All told, over 9kb of data is sent, when in fact only five bytes of data were needed to make this particular request. The response portion of the Update Panel's update request is shown in the Firebug console display on the left; it is a specially-formulated pipe-delimited string that is broken up by the client script and then reassembled on the page.
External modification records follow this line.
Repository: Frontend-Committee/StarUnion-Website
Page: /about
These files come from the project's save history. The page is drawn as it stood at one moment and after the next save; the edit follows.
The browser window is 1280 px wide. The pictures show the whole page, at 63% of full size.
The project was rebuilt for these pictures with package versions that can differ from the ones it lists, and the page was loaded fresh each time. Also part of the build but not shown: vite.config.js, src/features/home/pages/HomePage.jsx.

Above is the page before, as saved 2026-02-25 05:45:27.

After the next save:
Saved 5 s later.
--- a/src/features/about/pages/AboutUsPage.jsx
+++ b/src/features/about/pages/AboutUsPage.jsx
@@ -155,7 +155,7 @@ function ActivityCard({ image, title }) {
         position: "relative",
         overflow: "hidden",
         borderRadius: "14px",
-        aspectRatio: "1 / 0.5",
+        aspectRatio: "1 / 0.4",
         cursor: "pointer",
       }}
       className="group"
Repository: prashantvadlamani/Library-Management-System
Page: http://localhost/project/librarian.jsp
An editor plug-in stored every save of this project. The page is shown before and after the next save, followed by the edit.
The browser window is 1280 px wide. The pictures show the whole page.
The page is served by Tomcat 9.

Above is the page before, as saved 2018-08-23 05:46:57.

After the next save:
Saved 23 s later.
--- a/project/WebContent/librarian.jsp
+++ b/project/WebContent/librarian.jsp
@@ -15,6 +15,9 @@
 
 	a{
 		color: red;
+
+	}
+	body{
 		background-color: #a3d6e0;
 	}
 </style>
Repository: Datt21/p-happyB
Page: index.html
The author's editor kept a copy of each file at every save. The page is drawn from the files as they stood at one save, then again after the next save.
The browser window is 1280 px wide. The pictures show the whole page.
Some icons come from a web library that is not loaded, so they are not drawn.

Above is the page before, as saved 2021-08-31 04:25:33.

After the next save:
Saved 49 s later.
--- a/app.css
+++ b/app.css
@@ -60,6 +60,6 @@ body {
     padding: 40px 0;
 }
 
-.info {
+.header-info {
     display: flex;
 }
NET AJAX sets the property of the HTML element on the client that represents your Update Panel.
It then checks to see whether an error was reported, and if so, processes the details of it, finally indicating to the runtime that the error was handled in custom script.
The Script Manager control provides extensive support for localization of script strings and user interface components; however, that topic is outside of the scope of this whitepaper.
Each Update Panel is isolated, so that each can work independently (you can have two Update Panels running at the same time, rendering different parts of the page, independent of the page's postback).
The Update Panel control primarily deals with control triggers - by default, any control contained within an Update Panel's that creates a postback is registered as a trigger for the Update Panel.
An Update Panel can be added to any user control or custom control; however, the page on which these controls are included must also include a Script Manager control with the property Enable Partial Rendering set to true.
One way in which you might account for this when using Web Custom Controls is to override the protected class.
To understand how the Update Panel works, so that you can best decide when its use is appropriate, you should examine the AJAX exchange.
The following example uses an existing site and, Mozilla Firefox with the Firebug extension (Firebug captures XMLHttp Request data).
By doing so, you can inject an Update Panel between the control's children and the outside world if you determine the page supports partial rendering; otherwise, you can simply layer the child controls into a container instance.
The Update Panel operates as something of a black-box, wrapping ASP.
This whitepaper is based on the Beta 2 release of the Visual Studio 2008 and the . NET AJAX Extensions into the Base Class Library (where it was previously an add-on component available for ASP. This whitepaper also assumes that you are using Visual Studio 2008 and not Visual Web Developer Express Edition; some project templates that are referenced may not be available to Visual Web Developer Express users. NET AJAX Extensions is the ability to do a partial or incremental page updates without doing a full postback to the server, with no code changes and minimal markup changes.